**Task to carry out**
Output all entries precisely and leave out the pictures.

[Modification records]
----------------
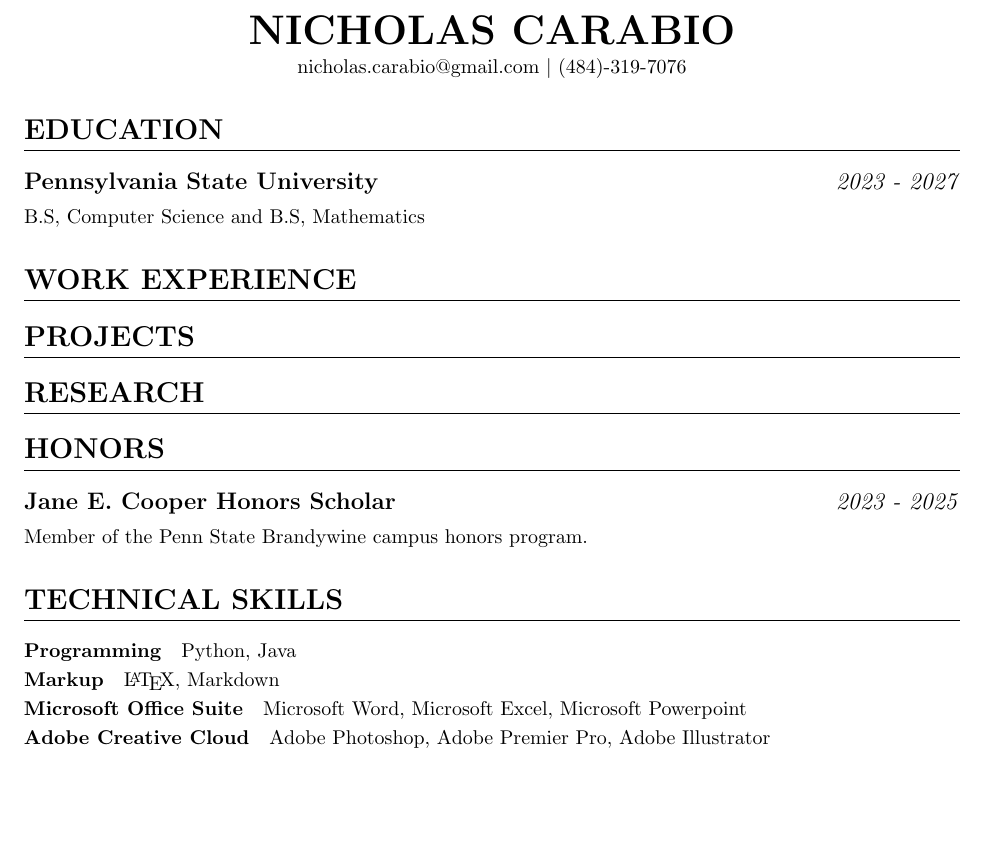
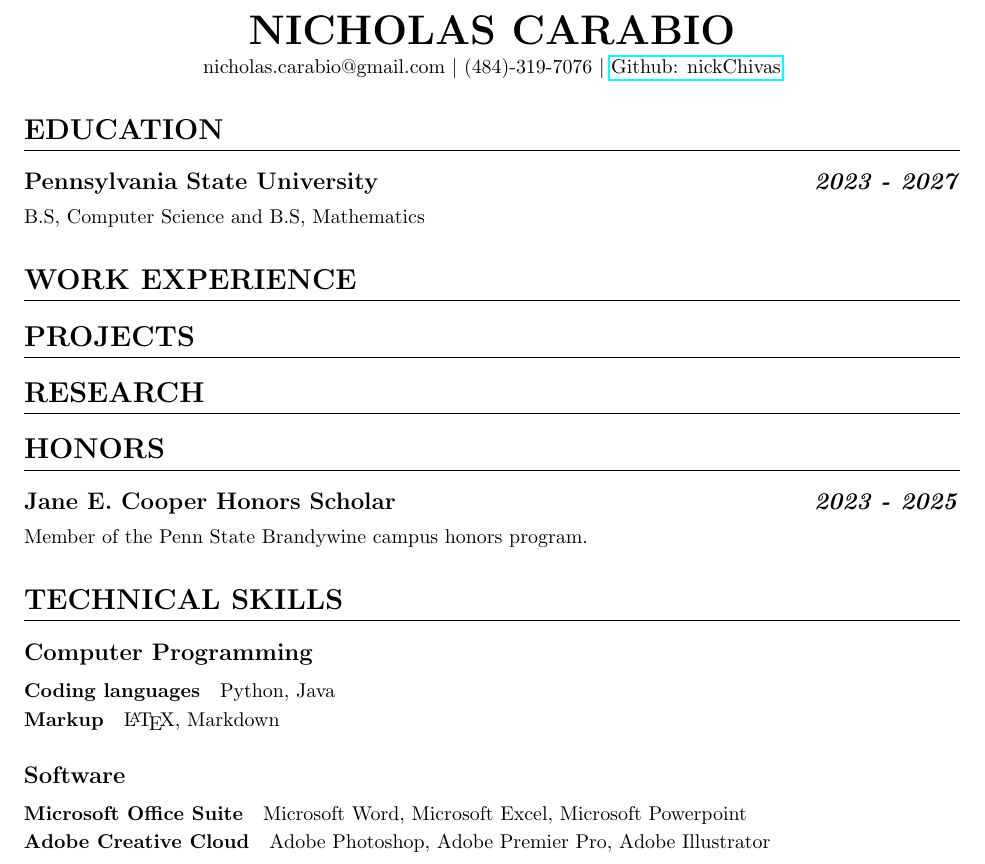
Before and after one commit to nickChivas/resume-documents, a LaTeX CV (resume.tex): part of the page, cut so that both start at the same text, the shorter picture padded with empty space. Compiled offline with pdfLaTeX.

Commit message:
Linked my Github page in the heading information.

```diff
--- a/resume.tex
+++ b/resume.tex
@@ -3,9 +3,10 @@
 \usepackage{titlesec}
 \usepackage{titling}
 \usepackage[margin=1in]{geometry}
+\usepackage{hyperref}
 
 \titleformat{\section}{\bfseries\Large}{}{0em}{}[\titlerule]
-\titleformat{\subsection}{\large}{}{0em}{}
+\titleformat{\subsection}{\bfseries\large}{}{0em}{}
 \titlespacing{\subsection}{0em}{0.25em}{0.5em}
 \titleformat{\subsubsection}[runin]{\bf}{}{0em}{}
 \titlespacing{\subsubsection}{0em}{0.25em}{1em}
@@ -16,7 +17,7 @@
 
 \vspace{.25em}
 
-nicholas.carabio@gmail.com $|$ (484)-319-7076
+nicholas.carabio@gmail.com $|$ (484)-319-7076 $|$ \href{https://github.com/nickChivas}{Github: nickChivas}
 \end{center}
 }
 
@@ -32,7 +33,7 @@ nicholas.carabio@gmail.com $|$ (484)-319-7076
 
 \section{EDUCATION}
 
-\subsection{\textbf{Pennsylvania State University} \hfill \textit{2023 - 2027}}
+\subsection{Pennsylvania State University \hfill \emph{2023 - 2027}}
 B.S, Computer Science and B.S, Mathematics
 
 \section{WORK EXPERIENCE}
@@ -42,17 +43,18 @@ B.S, Computer Science and B.S, Mathematics
 \section{RESEARCH}
 
 \section{HONORS}
-\subsection{\textbf{Jane E. Cooper Honors Scholar} \hfill \textit{2023 - 2025}}
+\subsection{Jane E. Cooper Honors Scholar \hfill \emph{2023 - 2025}}
 Member of the Penn State Brandywine campus honors program.
 
 \section{TECHNICAL SKILLS}
-
-\subsubsection{Programming}
+\subsection{Computer Programming}
+\subsubsection{Coding languages}
 Python, Java
 
 \subsubsection{Markup}
 \LaTeX , Markdown
-
+\\
+\subsection{Software}
 \subsubsection{Microsoft Office Suite}
 Microsoft Word, Microsoft Excel, Microsoft Powerpoint
 
```
Also changed, not shown: resume.pdf, 6 other files.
----------------
**Solved problem**
Before and after one commit to nickChivas/resume-documents, a LaTeX CV (resume.tex): part of the page, cut so that both start at the same text, the shorter picture padded with empty space. Compiled offline with pdfLaTeX.

Commit message:
Linked my Github page in the heading information.

```diff
--- a/resume.tex
+++ b/resume.tex
@@ -3,9 +3,10 @@
 \usepackage{titlesec}
 \usepackage{titling}
 \usepackage[margin=1in]{geometry}
+\usepackage{hyperref}
 
 \titleformat{\section}{\bfseries\Large}{}{0em}{}[\titlerule]
-\titleformat{\subsection}{\large}{}{0em}{}
+\titleformat{\subsection}{\bfseries\large}{}{0em}{}
 \titlespacing{\subsection}{0em}{0.25em}{0.5em}
 \titleformat{\subsubsection}[runin]{\bf}{}{0em}{}
 \titlespacing{\subsubsection}{0em}{0.25em}{1em}
@@ -16,7 +17,7 @@
 
 \vspace{.25em}
 
-nicholas.carabio@gmail.com $|$ (484)-319-7076
+nicholas.carabio@gmail.com $|$ (484)-319-7076 $|$ \href{https://github.com/nickChivas}{Github: nickChivas}
 \end{center}
 }
 
@@ -32,7 +33,7 @@ nicholas.carabio@gmail.com $|$ (484)-319-7076
 
 \section{EDUCATION}
 
-\subsection{\textbf{Pennsylvania State University} \hfill \textit{2023 - 2027}}
+\subsection{Pennsylvania State University \hfill \emph{2023 - 2027}}
 B.S, Computer Science and B.S, Mathematics
 
 \section{WORK EXPERIENCE}
@@ -42,17 +43,18 @@ B.S, Computer Science and B.S, Mathematics
 \section{RESEARCH}
 
 \section{HONORS}
-\subsection{\textbf{Jane E. Cooper Honors Scholar} \hfill \textit{2023 - 2025}}
+\subsection{Jane E. Cooper Honors Scholar \hfill \emph{2023 - 2025}}
 Member of the Penn State Brandywine campus honors program.
 
 \section{TECHNICAL SKILLS}
-
-\subsubsection{Programming}
+\subsection{Computer Programming}
+\subsubsection{Coding languages}
 Python, Java
 
 \subsubsection{Markup}
 \LaTeX , Markdown
-
+\\
+\subsection{Software}
 \subsubsection{Microsoft Office Suite}
 Microsoft Word, Microsoft Excel, Microsoft Powerpoint
 
```
Also changed, not shown: resume.pdf, 6 other files.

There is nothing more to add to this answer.